Exercise Griffin Strike
Brexit

UK Removal From EU Defence Makes 'Bad Situation Much Worse'

A think tank says the EU faces "extensive capability gaps" on defence even with British participation.

Exercise Griffin Strike

The UK has worked with other nations on exercises such as Griffin Strike, in 2016 (Picture: MOD).

The European Union is "out of its depth" when it comes to its defence ambitions, even with British participation, a think tank has warned.

The European Union currently has a Common Defence and Security Policy, which sets out its ambitions to participate in peacekeeping and humanitarian missions across the globe.

The International Institute for Strategic Studies (IISS) and the German Council on Foreign Relations has concluded the EU faces "extensive capability gaps".

“Removing the UK from the picture renders a bad situation much worse,” the report adds.

WATCH: "Britain Is Europe's Military Superpower" Says Defence Secretary

The one area in which the authors believe the EU is performing without capability shortfalls is in rescue and evacuation operations and support for humanitarian-assistance operations.
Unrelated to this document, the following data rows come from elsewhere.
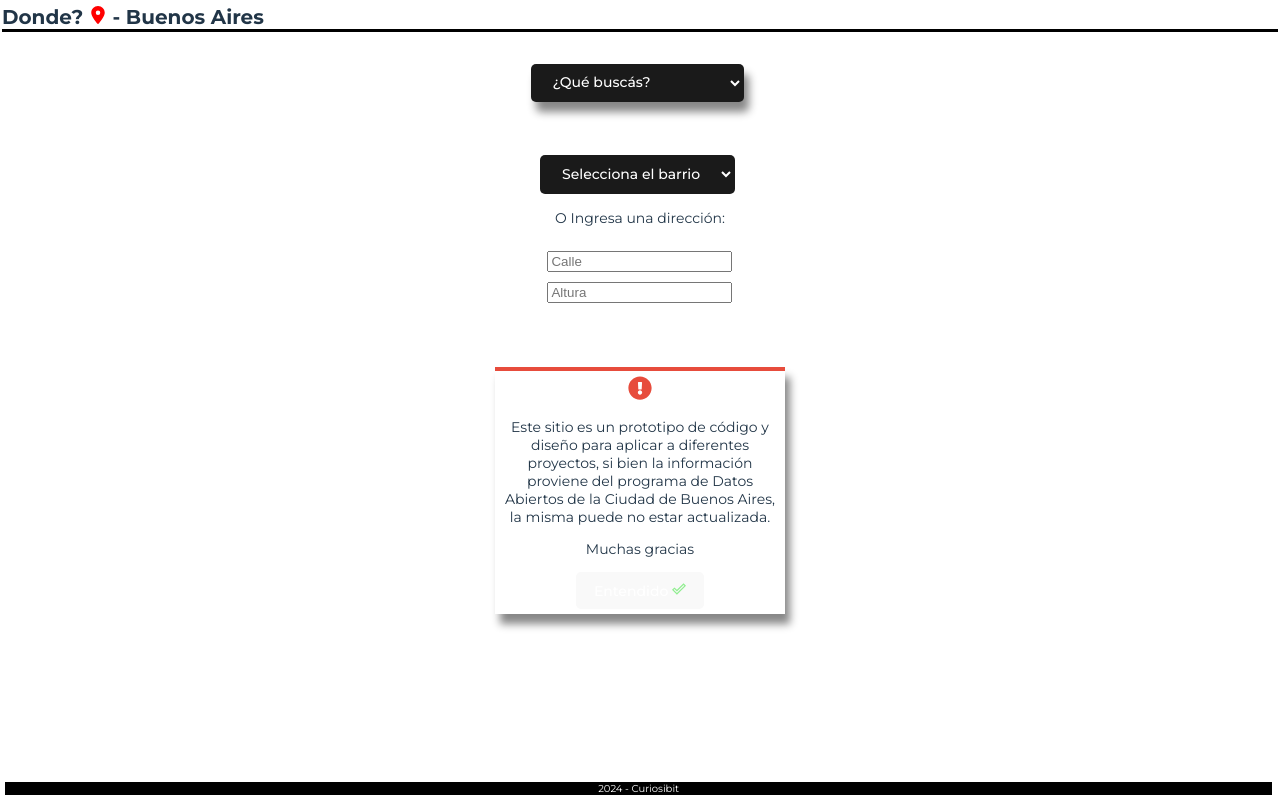
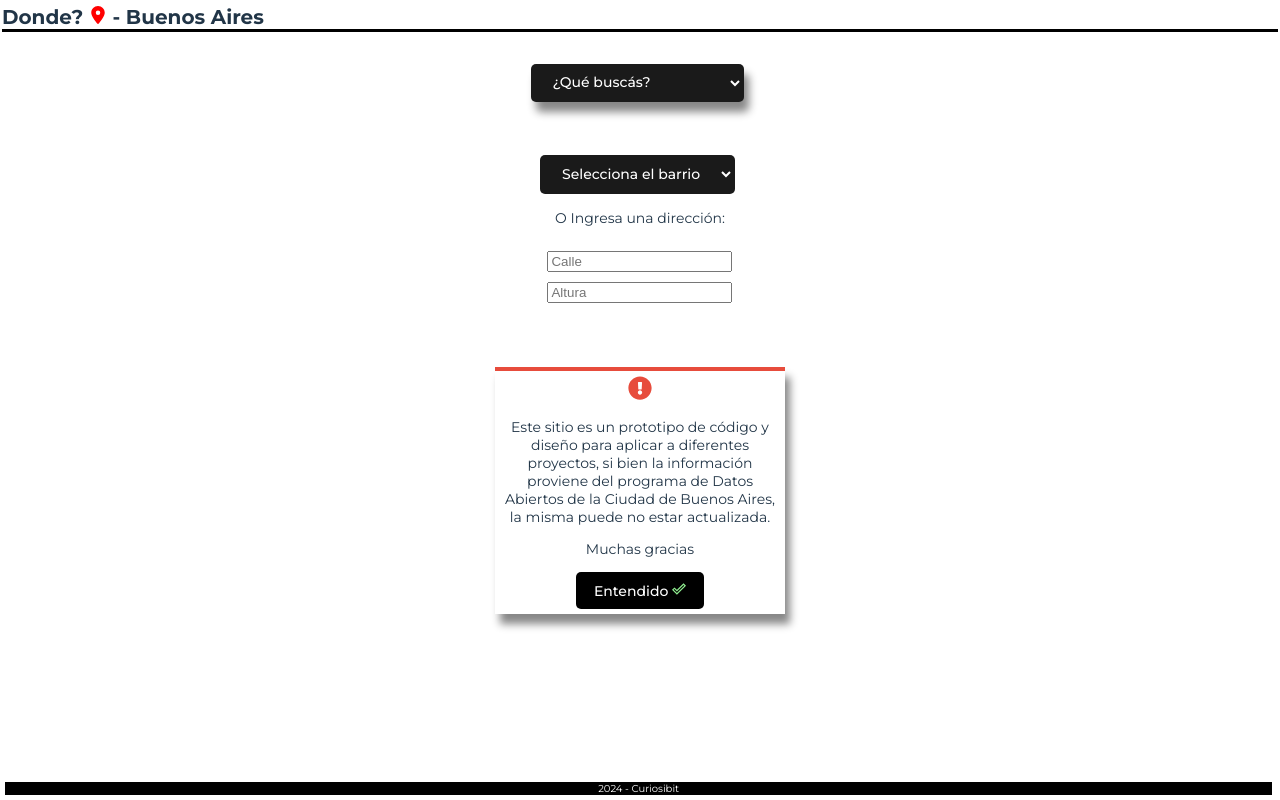
Before and after one commit to Rom1na/dondeba, a React (Vite) app: page / in a window 1280 px wide. Built offline with nearby package versions, Linux system fonts and the light colour scheme.

Commit message:
Modificacion boton aviso

```diff
--- a/src/components/Aviso.jsx
+++ b/src/components/Aviso.jsx
@@ -23,7 +23,11 @@ const Aviso = () => {
       <FaExclamationCircle color='#e74c3c' fontSize='24px'/>
       <p>Este sitio es un prototipo de código y diseño para aplicar a diferentes proyectos, si bien la información proviene del programa de Datos Abiertos de la Ciudad de Buenos Aires, la misma puede no estar actualizada.</p>
       <p>Muchas gracias</p>
-      <button onClick={()=>setVisto(true)}
+      <button
+        style={{
+          backgroundColor:'black'
+        }}
+      onClick={()=>setVisto(true)}
       >Entendido <MdOutlineDoneOutline color='lightgreen'/> </button>
 
 
```
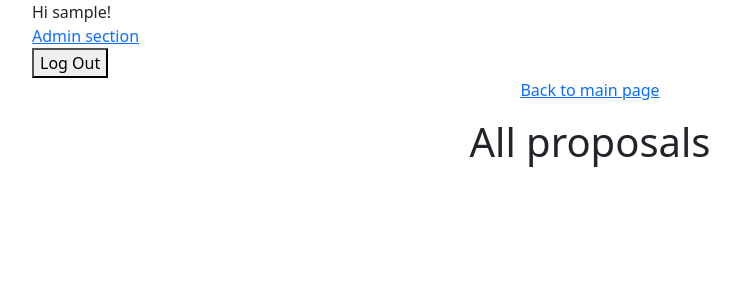
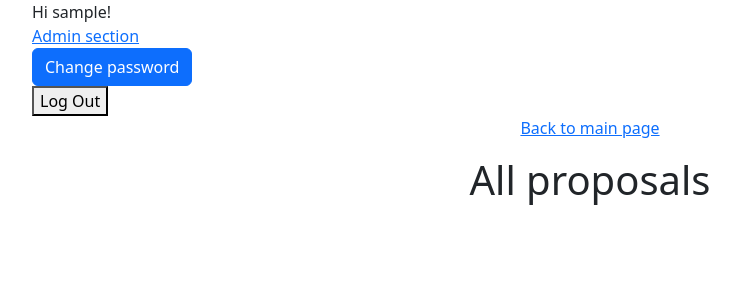
Before and after one commit to tf4482/improvo, a Django app: page /proposals/ in a window 1280 px wide. Shown: the top 300 px of the page, without its empty margins (50-790 px from the left). Run offline with Django 5.2, Linux system fonts and the light colour scheme; the visitor is signed in with stand-in values (Sample User, id 1); data that the repository does not hold is empty; some libraries are stand-ins or nearby versions.

Commit message:
feat: :sparkles: Added password change button

```diff
--- a/proposals/templates/base.html
+++ b/proposals/templates/base.html
@@ -17,6 +17,9 @@
     {% if user.is_superuser or user.is_staff %}
       <a href="/admin">{% trans "Admin section" %}</a>
     {% endif %}
+    <form action="{% url 'password_change' %}" method="get">
+      <button type="submit" class="btn btn-primary">{% trans "Change password" %}</button>
+    </form>
     <form action="{% url 'logout' %}" method="post">
       {% csrf_token %}
       <button type="submit">Log Out</button>
```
However, without the Royal Navy’s contribution even this, they write, is put at risk.

Concern is also raised that ageing equipment is not being replaced.

 Exercise Trident Juncture
The recent Exercise Trident Juncture involved 31 nations including the UK.

Whilst support for a European Army has received strong support from France’s President Macron and other EU politicians, the British Government remains opposed.

Defence Secretary Gavin Williamson has dismissed suggestions that the UK could join a European army, and told the House of Commons on Monday:

"Let's make it absolutely clear: Britain is not going to be participating in a European army.”

Gavin Williamson in Edinburgh 291118 CREDIT BFBS.jpg
The Secretary of State was in Scotland for the naming of the new Type 26 frigate, HMS Edinburgh.

However, speaking later during a visit to Edinburgh, he made clear that whilst Britain had no plan to join an EU Army, the British Government would remain invested in the continent's security: "Britain has always played a major role in terms of defending not just continental Europe but bringing peace and stability right around the world.

"The cornerstone of defence for Europe and the North Atlantic is not the European Union, it's NATO that's delivered security in Europe for the last 69 years and that is something that Britain leads in.

"We are going to be continuing to invest more and more in defence over the next few years and this is something I think that everyone recognises is really important," he added.

US President Donald Trump has also criticised the proposed European Army, sending tweets aimed at French President Emmanuel Macron top voice his feelings.